> _What you need to do_: Pictures are to be omitted, and every entry below is to be restated exactly.

-----

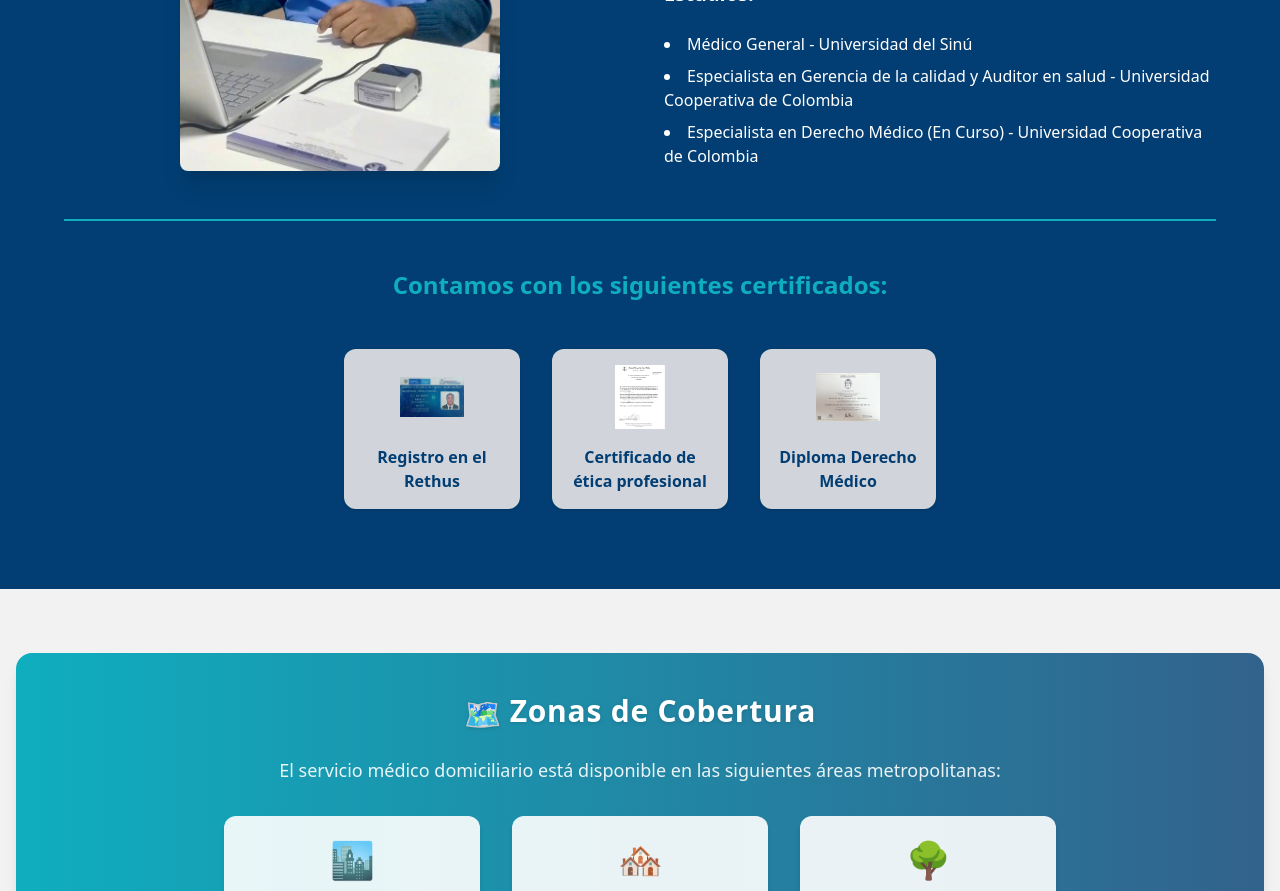
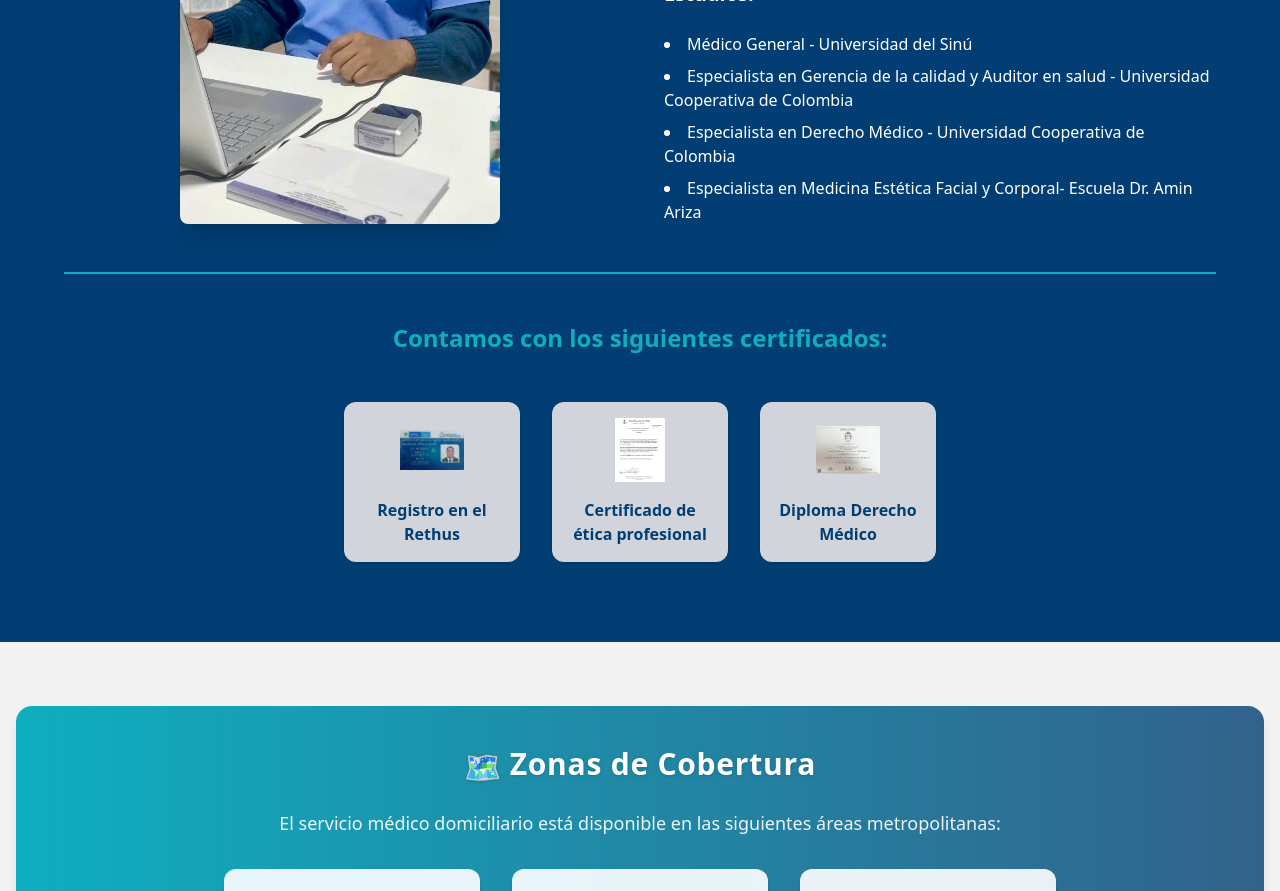
Before and after one commit to diegoandres2143/consultorio-medico, a React (Vite) app: page / in a window 1280 px wide. Shown: the part 2120-3011 px from the top of the page. Built offline with nearby package versions, Linux system fonts and the light colour scheme.

Commit message:
Se añade estudio extra - Medicina estética

```diff
--- a/src/App.tsx
+++ b/src/App.tsx
@@ -454,8 +454,11 @@ function App() {
                       - Universidad Cooperativa de Colombia
                     </li>
                     <li>
-                      Especialista en Derecho Médico (En Curso) - Universidad
+                      Especialista en Derecho Médico - Universidad
                       Cooperativa de Colombia
+                    </li>
+                    <li>
+                      Especialista en Medicina Estética Facial y Corporal- Escuela Dr. Amin Ariza
                     </li>
                   </ul>
                 </div>
```
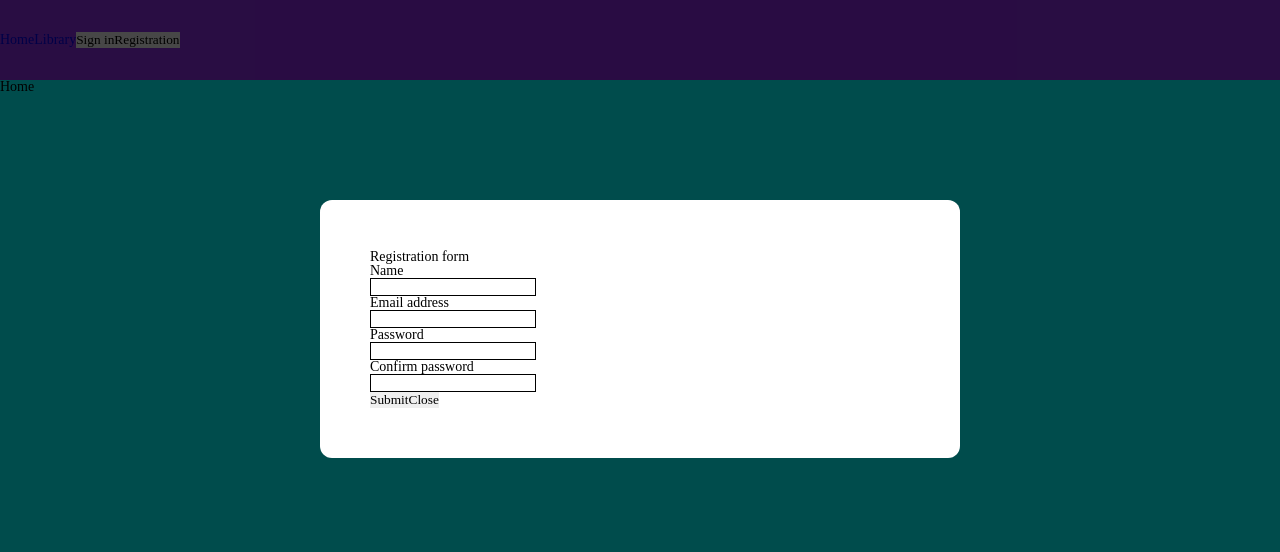
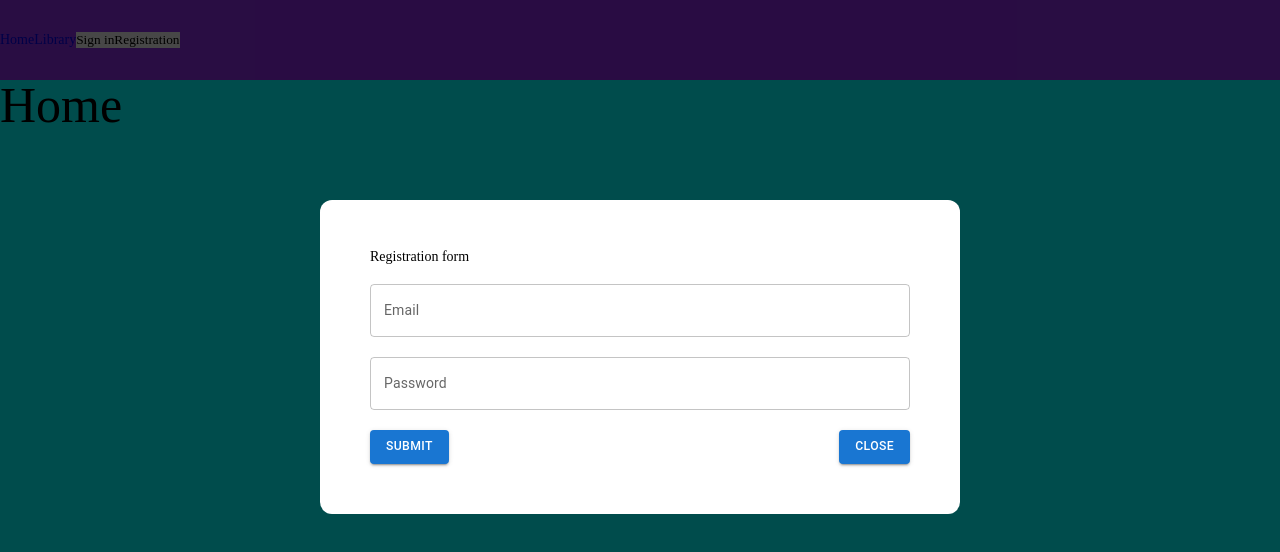
Before and after one commit to aamaksimenko/test_project, a React (Create React App) app: page / in a window 1280 px wide. Both pictures are taken after a click on the button "Registration". Shown: the top 552 px of the page. Built offline with nearby package versions, Linux system fonts and the light colour scheme.

Commit message:
style for modal window registration

```diff
--- a/src/components/Login/Login.jsx
+++ b/src/components/Login/Login.jsx
@@ -74,7 +74,6 @@ function LogIn({ setOpenL }) {
             Close
           </Button>
         </div>
-
       </form>
     </>
   );
--- a/src/components/Registration/Registration.jsx
+++ b/src/components/Registration/Registration.jsx
@@ -2,6 +2,7 @@ import React, { memo, useCallback } from 'react';
 
 import { func } from 'prop-types';
 import { useFormik } from 'formik';
+import { TextField, Button } from '@mui/material';
 
 import { initialValuesRegistration, validationSchemaRegistration } from '../constants';
 
@@ -22,57 +23,57 @@ function Registration({ setOpenR }) {
       <form onSubmit={formik.handleSubmit}>
         <div className="form-div">
 
-          <h3>Name</h3>
-          <input
-            className="form-input"
-            value=""
-            id="name"
-            type="text"
-            {...formik.getFieldProps('name')}
+          <TextField
+            sx={{
+              margin: '20px 0 10px 0',
+            }}
+            fullWidth
+            id="emailR"
+            name="email"
+            label="Email"
+            value={formik.values.email}
+            onChange={formik.handleChange}
+            error={formik.touched.email && Boolean(formik.errors.email)}
+            helperText={formik.touched.email && formik.errors.email}
           />
-          {formik.touched.name && formik.errors.name ? (
-            <div>{formik.errors.name}</div>
-          ) : null}
-
-          <h3>Email address</h3>
-          <input
-            className="form-input"
-            value=""
-            id="email_reg"
-            type="email"
-            {...formik.getFieldProps('email')}
+          <TextField
+            sx={{
+              margin: '10px 0 20px 0',
+            }}
+            fullWidth
+            id="passwordR"
+            name="password"
+            label="Password"
+            type="password"
+            value={formik.values.password}
+            onChange={formik.handleChange}
+            error={formik.touched.password && Boolean(formik.errors.password)}
+            helperText={formik.touched.password && formik.errors.password}
           />
-          {formik.touched.email && formik.errors.email ? (
-            <div>{formik.errors.email}</div>
-          ) : null}
-
-          <h3>Password</h3>
-          <input
-            className="form-input"
-            value=""
-            id="password_reg"
-            type="password"
-            {...formik.getFieldProps('password')}
-          />
-          {formik.touched.password && formik.errors.password ? (
-            <div>{formik.errors.password}</div>
-          ) : null}
-
-          <h3>Confirm password</h3>
-          <input
-            className="form-input"
-            value=""
-            id="confirmPassword"
-            type="password"
-            {...formik.getFieldProps('confirmPassword')}
-          />
-          {formik.touched.confirmPassword && formik.errors.confirmPassword ? (
-            <div>{formik.errors.confirmPassword}</div>
-          ) : null}
           <br />
         </div>
-        <button type="submit" id="oneR" className="modal-button">Submit</button>
-        <button type="button" id="twoR" className="modal-button" onClick={() => { setOpenR(false); formik.resetForm(); }}>Close</button>
+        <div style={{
+          display: 'flex',
+          alignItems: 'center',
+          justifyContent: 'space-between',
+        }}
+        >
+          <Button
+            color="primary"
+            variant="contained"
+            type="submit"
+          >
+            Submit
+          </Button>
+          <Button
+            color="primary"
+            variant="contained"
+            type="button"
+            onClick={() => { setOpenR(false); formik.resetForm(); }}
+          >
+            Close
+          </Button>
+        </div>
       </form>
     </>
   );
--- a/src/pages/HomePage/HomePage.jsx
+++ b/src/pages/HomePage/HomePage.jsx
@@ -5,7 +5,10 @@ import './HomePage.css';
 function HomePage() {
   return (
     <header className="home">
-      <div>
+      <div style={{
+        fontSize: '50px',
+      }}
+      >
         Home
       </div>
     </header>
```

-----

> _Response_:
Before and after one commit to diegoandres2143/consultorio-medico, a React (Vite) app: page / in a window 1280 px wide. Shown: the part 2120-3011 px from the top of the page. Built offline with nearby package versions, Linux system fonts and the light colour scheme.

Commit message:
Se añade estudio extra - Medicina estética

```diff
--- a/src/App.tsx
+++ b/src/App.tsx
@@ -454,8 +454,11 @@ function App() {
                       - Universidad Cooperativa de Colombia
                     </li>
                     <li>
-                      Especialista en Derecho Médico (En Curso) - Universidad
+                      Especialista en Derecho Médico - Universidad
                       Cooperativa de Colombia
+                    </li>
+                    <li>
+                      Especialista en Medicina Estética Facial y Corporal- Escuela Dr. Amin Ariza
                     </li>
                   </ul>
                 </div>
```
Before and after one commit to aamaksimenko/test_project, a React (Create React App) app: page / in a window 1280 px wide. Both pictures are taken after a click on the button "Registration". Shown: the top 552 px of the page. Built offline with nearby package versions, Linux system fonts and the light colour scheme.

Commit message:
style for modal window registration

```diff
--- a/src/components/Login/Login.jsx
+++ b/src/components/Login/Login.jsx
@@ -74,7 +74,6 @@ function LogIn({ setOpenL }) {
             Close
           </Button>
         </div>
-
       </form>
     </>
   );
--- a/src/components/Registration/Registration.jsx
+++ b/src/components/Registration/Registration.jsx
@@ -2,6 +2,7 @@ import React, { memo, useCallback } from 'react';
 
 import { func } from 'prop-types';
 import { useFormik } from 'formik';
+import { TextField, Button } from '@mui/material';
 
 import { initialValuesRegistration, validationSchemaRegistration } from '../constants';
 
@@ -22,57 +23,57 @@ function Registration({ setOpenR }) {
       <form onSubmit={formik.handleSubmit}>
         <div className="form-div">
 
-          <h3>Name</h3>
-          <input
-            className="form-input"
-            value=""
-            id="name"
-            type="text"
-            {...formik.getFieldProps('name')}
+          <TextField
+            sx={{
+              margin: '20px 0 10px 0',
+            }}
+            fullWidth
+            id="emailR"
+            name="email"
+            label="Email"
+            value={formik.values.email}
+            onChange={formik.handleChange}
+            error={formik.touched.email && Boolean(formik.errors.email)}
+            helperText={formik.touched.email && formik.errors.email}
           />
-          {formik.touched.name && formik.errors.name ? (
-            <div>{formik.errors.name}</div>
-          ) : null}
-
-          <h3>Email address</h3>
-          <input
-            className="form-input"
-            value=""
-            id="email_reg"
-            type="email"
-            {...formik.getFieldProps('email')}
+          <TextField
+            sx={{
+              margin: '10px 0 20px 0',
+            }}
+            fullWidth
+            id="passwordR"
+            name="password"
+            label="Password"
+            type="password"
+            value={formik.values.password}
+            onChange={formik.handleChange}
+            error={formik.touched.password && Boolean(formik.errors.password)}
+            helperText={formik.touched.password && formik.errors.password}
           />
-          {formik.touched.email && formik.errors.email ? (
-            <div>{formik.errors.email}</div>
-          ) : null}
-
-          <h3>Password</h3>
-          <input
-            className="form-input"
-            value=""
-            id="password_reg"
-            type="password"
-            {...formik.getFieldProps('password')}
-          />
-          {formik.touched.password && formik.errors.password ? (
-            <div>{formik.errors.password}</div>
-          ) : null}
-
-          <h3>Confirm password</h3>
-          <input
-            className="form-input"
-            value=""
-            id="confirmPassword"
-            type="password"
-            {...formik.getFieldProps('confirmPassword')}
-          />
-          {formik.touched.confirmPassword && formik.errors.confirmPassword ? (
-            <div>{formik.errors.confirmPassword}</div>
-          ) : null}
           <br />
         </div>
-        <button type="submit" id="oneR" className="modal-button">Submit</button>
-        <button type="button" id="twoR" className="modal-button" onClick={() => { setOpenR(false); formik.resetForm(); }}>Close</button>
+        <div style={{
+          display: 'flex',
+          alignItems: 'center',
+          justifyContent: 'space-between',
+        }}
+        >
+          <Button
+            color="primary"
+            variant="contained"
+            type="submit"
+          >
+            Submit
+          </Button>
+          <Button
+            color="primary"
+            variant="contained"
+            type="button"
+            onClick={() => { setOpenR(false); formik.resetForm(); }}
+          >
+            Close
+          </Button>
+        </div>
       </form>
     </>
   );
--- a/src/pages/HomePage/HomePage.jsx
+++ b/src/pages/HomePage/HomePage.jsx
@@ -5,7 +5,10 @@ import './HomePage.css';
 function HomePage() {
   return (
     <header className="home">
-      <div>
+      <div style={{
+        fontSize: '50px',
+      }}
+      >
         Home
       </div>
     </header>
```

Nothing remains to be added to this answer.